Interesting question. I am currently working in an academic research lab,
actually I work for a chemist who is looking at natural products from marine
As for communication on a daily basis, I am fairly lucky in that my boss has an
office 25 feet from mine (or is that unlucky?...depends on the situation). Most
of my communication on a daily basis is verbal, at least with my boss. There
are instances in which I do present a semi-formal papers, or at least an outline
of some type. I also do help to edit or suggest improvements for some of our
official communication (i.e. grant proposals, progress reports, etc.). We also
will hopefully be publishing at least one article in the coming year, and I am
going to have a part in that too. We don't really have any formal meetings.
As for microbiology information, I use the web. I find the newsgroups
interesting and have had the chance to help and be helped by others.
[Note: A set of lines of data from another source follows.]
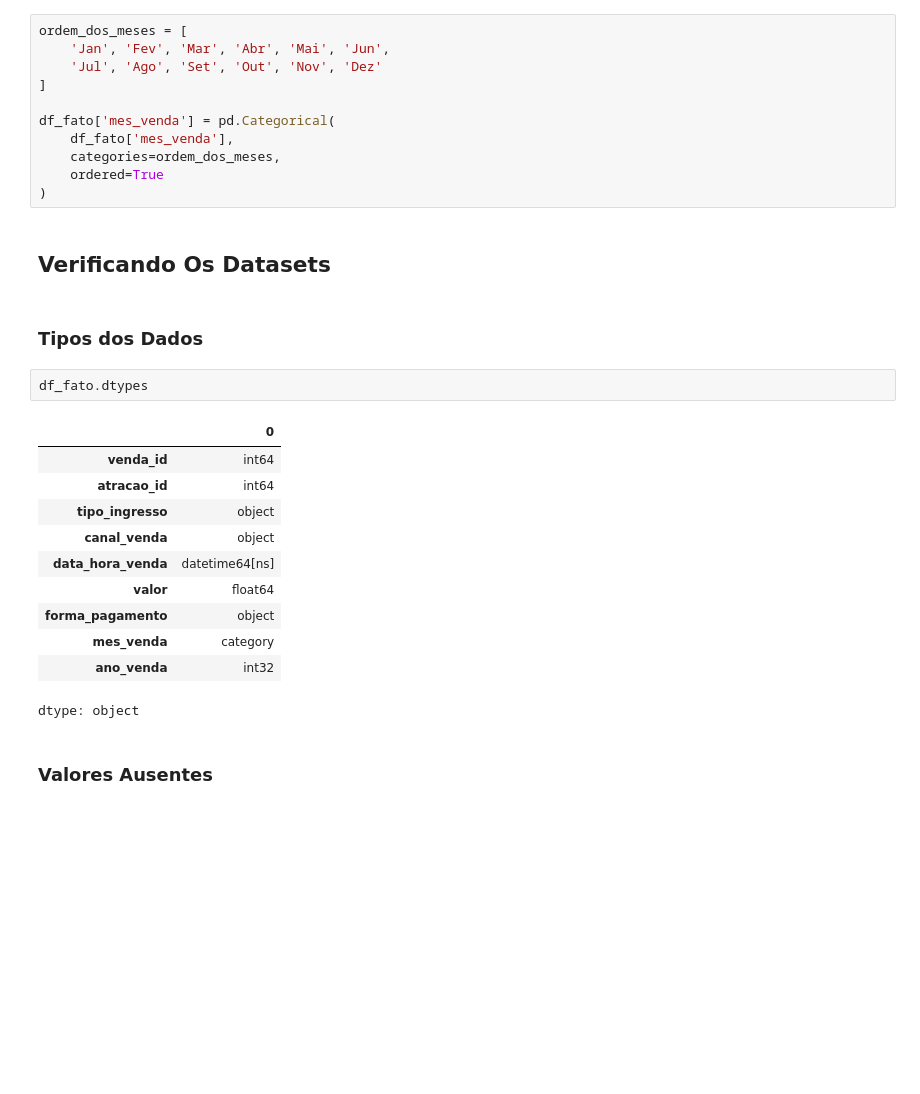
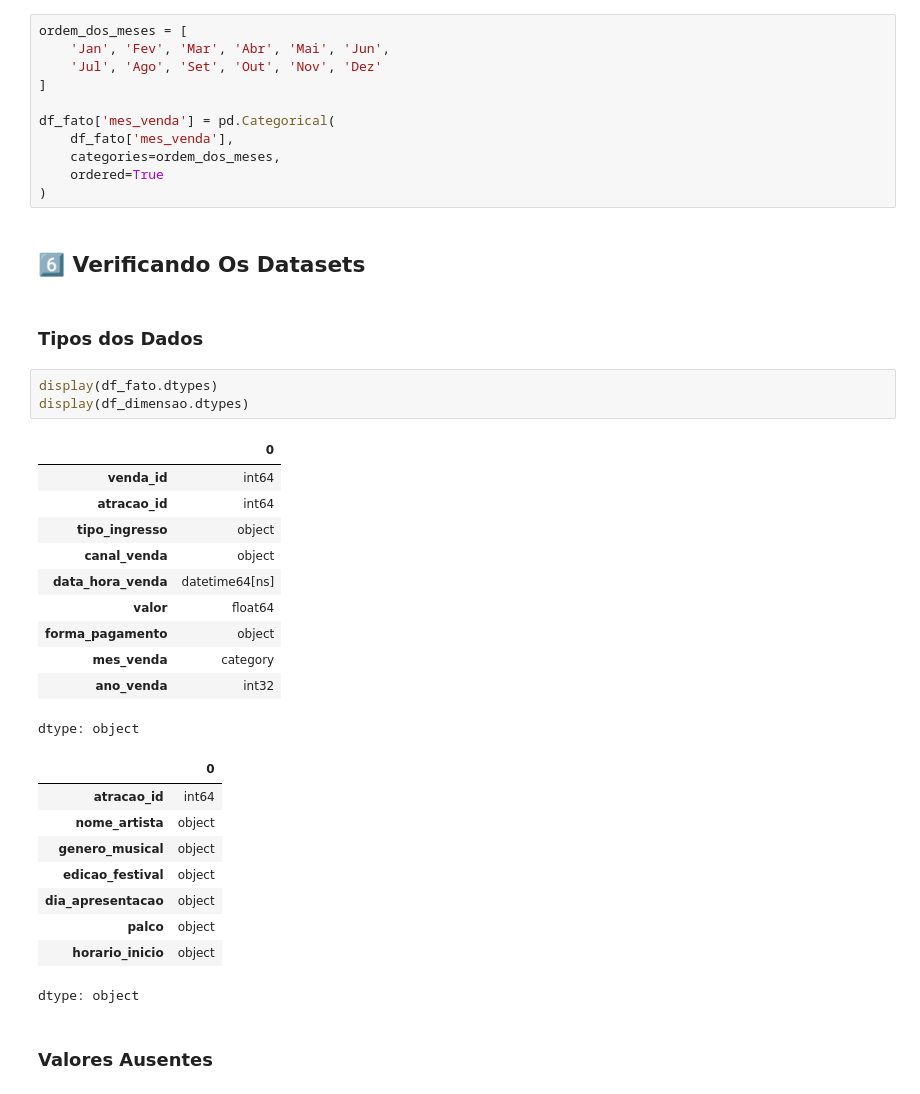
Before and after one commit to sugarfreecat/festival-musica, a Jupyter notebook: notebooks/01_analise_exploratoria_vendas.ipynb, the cells around one changed output. Saved outputs shown, nothing was run; the diff lists cells and outputs as text; blank space fills up the shorter version.

```diff
--- a/notebooks/01_analise_exploratoria_vendas.ipynb
+++ b/notebooks/01_analise_exploratoria_vendas.ipynb
@@ -170,23 +170,33 @@ df_fato['mes_venda'] = pd.Categorical(
     ordered=True
 )
 # %% [markdown]
-## Verificando Os Datasets
+## 6️⃣ Verificando Os Datasets
 # %% [markdown]
 ### Tipos dos Dados
-# %%
-df_fato.dtypes
-# %% [output]
-|  | 0 |
-| venda_id | int64 |
-| atracao_id | int64 |
-| tipo_ingresso | object |
-| canal_venda | object |
-| data_hora_venda | datetime64[ns] |
-| valor | float64 |
-| forma_pagamento | object |
-| mes_venda | category |
-| ano_venda | int32 |
-dtype: object
+# %%
+display(df_fato.dtypes)
+display(df_dimensao.dtypes)
+# %% [output]
+|  | 0 |
+| venda_id | int64 |
+| atracao_id | int64 |
+| tipo_ingresso | object |
+| canal_venda | object |
+| data_hora_venda | datetime64[ns] |
+| valor | float64 |
+| forma_pagamento | object |
+| mes_venda | category |
+| ano_venda | int32 |
+dtype: object
+|  | 0 |
+| atracao_id | int64 |
+| nome_artista | object |
+| genero_musical | object |
+| edicao_festival | object |
+| dia_apresentacao | object |
+| palco | object |
+| horario_inicio | object |
+dtype: object
 # %% [markdown]
 ### Valores Ausentes
 # %%
```
Also changed, not shown: parts of 24 cells of this notebook.
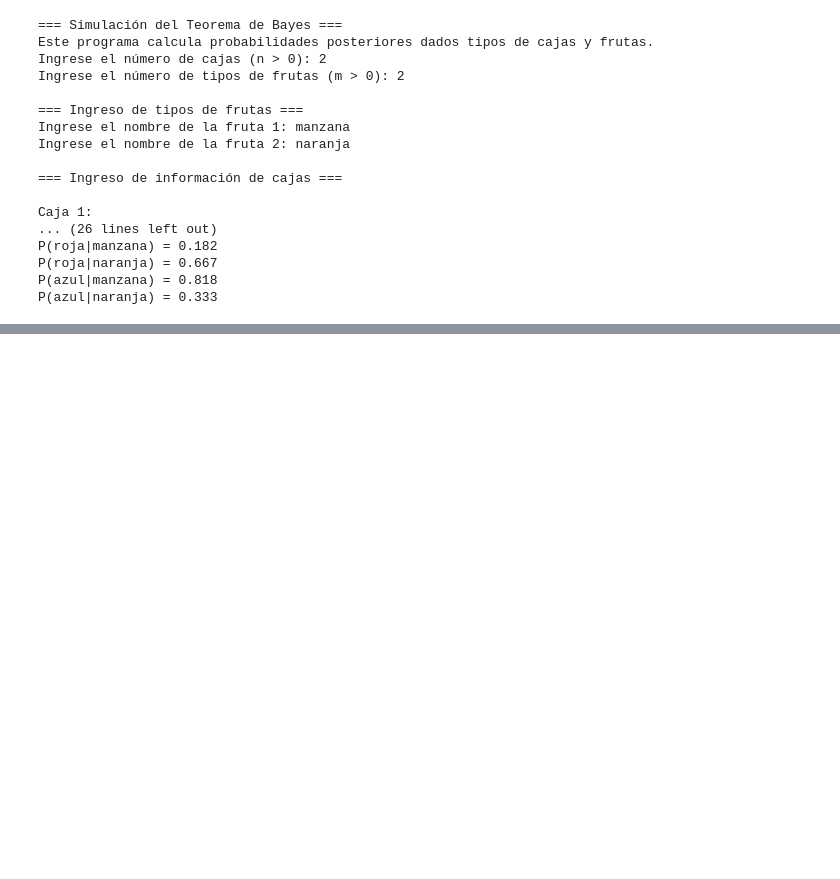
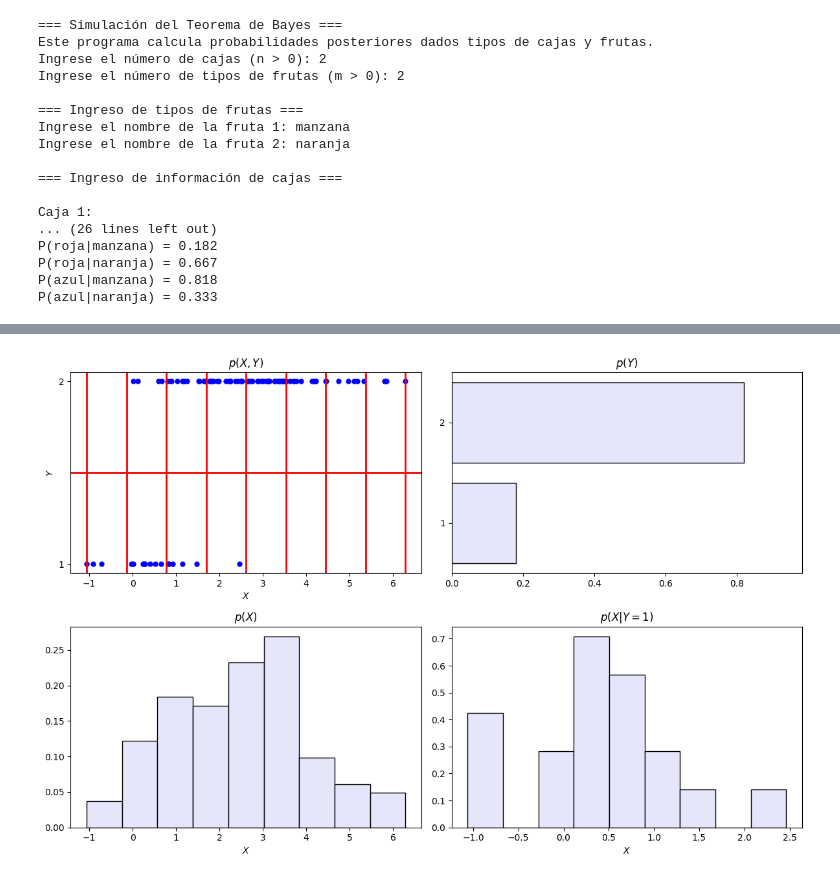
Before and after one commit to felipe24I/AprendizajeMaquina, a Jupyter notebook: 1_Probabilidades_Bayes/1_Ejercicio_IntroProbabilidades.ipynb, the cells around one changed output, grey strips where cells are left out. Drawn from its saved outputs; the diff is of its cells as text; code cells hidden in the pictures; blank space fills up the shorter version.

```diff
--- a/1_Probabilidades_Bayes/1_Ejercicio_IntroProbabilidades.ipynb
+++ b/1_Probabilidades_Bayes/1_Ejercicio_IntroProbabilidades.ipynb
@@ -304,0 +311,91 @@ Restricciones
+# %%
+import numpy as np
+import matplotlib.pyplot as plt
+import seaborn as sns
+from scipy.stats import norm
+
+import numpy as np
+import matplotlib.pyplot as plt
+import seaborn as sns
+from scipy.stats import norm
+
+class GenerateData:
+    def __init__(self, N=100, seed=None):
+        self.N = N
+        if seed is not None:
+            np.random.seed(seed)
+
+        self.params = {
+            1: {"mean": 0, "std": 1},
+            2: {"mean": 3, "std": 1.5}
+        }
+
+        self.X = None
+        self.Y = None
+
+    def generate(self):
+        probs = np.random.dirichlet(alpha=[1,1])
+        self.Y = np.random.choice([1, 2], size=self.N, p=probs)
+        self.X = np.array([
+            np.random.normal(
+                loc=self.params[y]["mean"],
+                scale=self.params[y]["std"]
+            ) for y in self.Y
+        ])
+
+    def plot_all(self):
+        fig, axs = plt.subplots(2, 2, figsize=(12, 8))
+
+        # --- Subplot (0,0): Dispersión p(X,Y)
+        axs[0, 0].scatter(self.X, self.Y, color='blue', s=25)
+        axs[0, 0].set_title(r'$p(X,Y)$')
+        axs[0, 0].set_xlabel(r'$X$')
+        axs[0, 0].set_ylabel(r'$Y$')
+        axs[0, 0].set_yticks([1, 2])
+        axs[0, 0].grid(False)
+
+        # Líneas rojas tipo cuadrícula
+        x_min, x_max = self.X.min(), self.X.max()
+        x_lines = np.linspace(x_min, x_max, 9)
+        for xc in x_lines:
+            axs[0, 0].axvline(x=xc, color='red', lw=2)
+        axs[0, 0].axhline(y=1.5, color='red', lw=2)
+
+        # --- Subplot (0,1): Histograma p(Y) (barras horizontales corregido)
+        counts = [(self.Y == y).sum() for y in [2, 1]]  # primero 2, luego 1
+        probs = np.array(counts) / self.N
+        axs[0, 1].barh([2, 1], probs, color='lavender', edgecolor='black')
+        axs[0, 1].set_title(r'$p(Y)$')
+        axs[0, 1].set_yticks([1, 2])
+        axs[0, 1].set_ylim(0.5, 2.5)  # para que queden centrados
+        axs[0, 1].set_xlim(0, max(probs)*1.2)
+
+        # --- Subplot (1,0): Histograma p(X)
+        axs[1, 0].hist(self.X, bins=9, color='lavender', edgecolor='black', density=True)
+        axs[1, 0].set_title(r'$p(X)$')
+        axs[1, 0].set_xlabel(r'$X$')
+
+        # --- Subplot (1,1): Histograma p(X|Y=1)
+        x_given_1 = self.X[self.Y == 1]
+        axs[1, 1].hist(x_given_1, bins=9, color='lavender', edgecolor='black', density=True)
+        axs[1, 1].set_title(r'$p(X|Y=1)$')
+        axs[1, 1].set_xlabel(r'$X$')
+
+        plt.tight_layout()
+        plt.show()
+
+
+def main():
+  # Crear objeto
+  data = GenerateData(N=100, seed=42)
+
+  # Generar datos
+  data.generate()
+
+  # Graficar todo en una figura 2x2
+  data.plot_all()
+
+if __name__ == "__main__":
+  main()
+# %% [output]
+[figure, added]
```
Also changed, not shown: parts of 1 cell of this notebook.
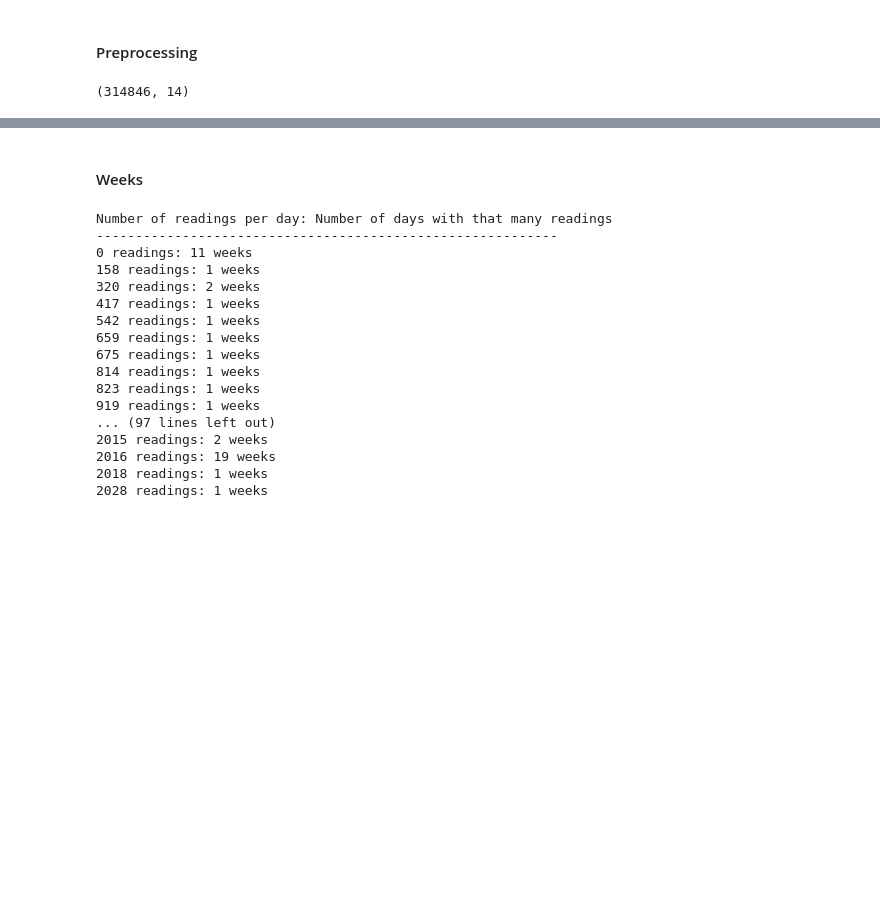
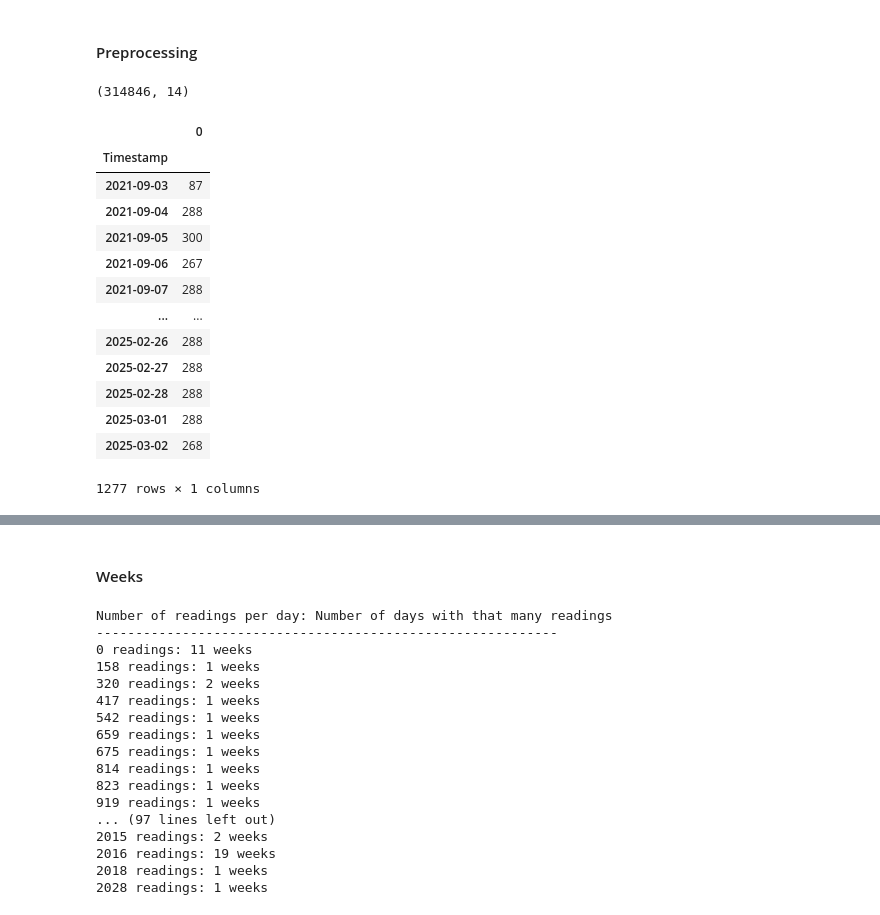
Before and after one commit to rjaisinghani99/blood_glucose_forecaster, a Jupyter notebook: Project_Milestone.ipynb, the cells around one changed output, grey strips where cells are left out. Saved outputs shown, nothing was run; the diff lists cells and outputs as text; code cells hidden in the pictures; blank space fills up the shorter version.

```diff
--- a/Project_Milestone.ipynb
+++ b/Project_Milestone.ipynb
@@ -34,3 +35,20 @@ dexcom_df.loc[dexcom_df['Glucose Value (mg/dL)'] == 'High', 'Glucose Value (mg/d
 dexcom_df['Glucose Value (mg/dL)'] = dexcom_df['Glucose Value (mg/dL)'].astype(int)
 # %%
 dexcom_df['Timestamp'] = pd.to_datetime(dexcom_df['Timestamp (YYYY-MM-DDThh:mm:ss)'])
+# %%
+daily_counts
+# %% [output]
+|  | 0 |
+| Timestamp |  |
+| 2021-09-03 | 87 |
+| 2021-09-04 | 288 |
+| 2021-09-05 | 300 |
+| 2021-09-06 | 267 |
+| 2021-09-07 | 288 |
+| ... | ... |
+| 2025-02-26 | 288 |
+| 2025-02-27 | 288 |
+| 2025-02-28 | 288 |
+| 2025-03-01 | 288 |
+| 2025-03-02 | 268 |
+1277 rows × 1 columns
```
Also changed, not shown: parts of 5 cells of this notebook, 4 other files.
I also
frequently use the ASM (American Society for Microbiology) web site and am a
member. I find that mostly I use their journals to keep up to date and to find
info on my current interests. Also, the university I work for has online access
to the Prokaryotes, so I use that on a regular basis.
The main part of my job is running the lab and ensuring that progress is
occurring. I ride herd on usually 4 or more students each semester, as well as
some student employees in our lab. Most of my communication with them is verbal,
but I do supply them with basic protocols and references as needed. Most of my
info is kept on the computer. I keep separate files for all of my bureaucratic
files, work items, protocols, and several databases of information relating to
our current research. Since I have been here, we have gone from around 200
samples to over a 1000 in just under a year and a half, making computers vital
to the record keeping process. I also provide several data tracking sheets for
various people to record the information they have generated. This seems to
work fairly well, as I can then take the tracking sheets and transfer the data
to the database as needed.
I know there is an ASM chapter here in San Diego, but I have had a hard time
finding out meeting times. I went to several of the monthly meetings when I was
in school, but have not been since, for various reasons. I think the most
informative/interesting thing I have done is attend the ASM yearly General
Meetings. This is a nice way to find out lots of current work and meet other
people with the same interests. Most of the presentations are well done, as well
as very informative and there are literally hundreds of different
presentations...so I can always find something of interest.
As others have mentioned, being a microbiologist is a bit isolating . Luckily, I
do have one other microbiologist on campus, and we have talk about all aspects
of micro on a regular basis. Most of the people I went to school with I have
lost touch with over time. But I read a lot, and the web has become a valuable
tool for info gathering.
I don't know if that helps at all Jason. Best of luck on your research.
Richard E. Oeffner
CSU San Marcos
> I am a student in college, and need some assistance with a research paper I
> am doing... If you would take the time to help me I would be very
> appreciative. If anyone has a BS in Microbiology, or any Microbiology
> degree, please answer me this one question...
>> 1) How do you communicate in your everyday job environment? Do you do lab
> reports? Formal Presentations? Email? Do you work in groups? If so, how many
>> I am trying to do a study on how communcation exists in the Microbiological
> field after college... Any help would be greatly appreciated.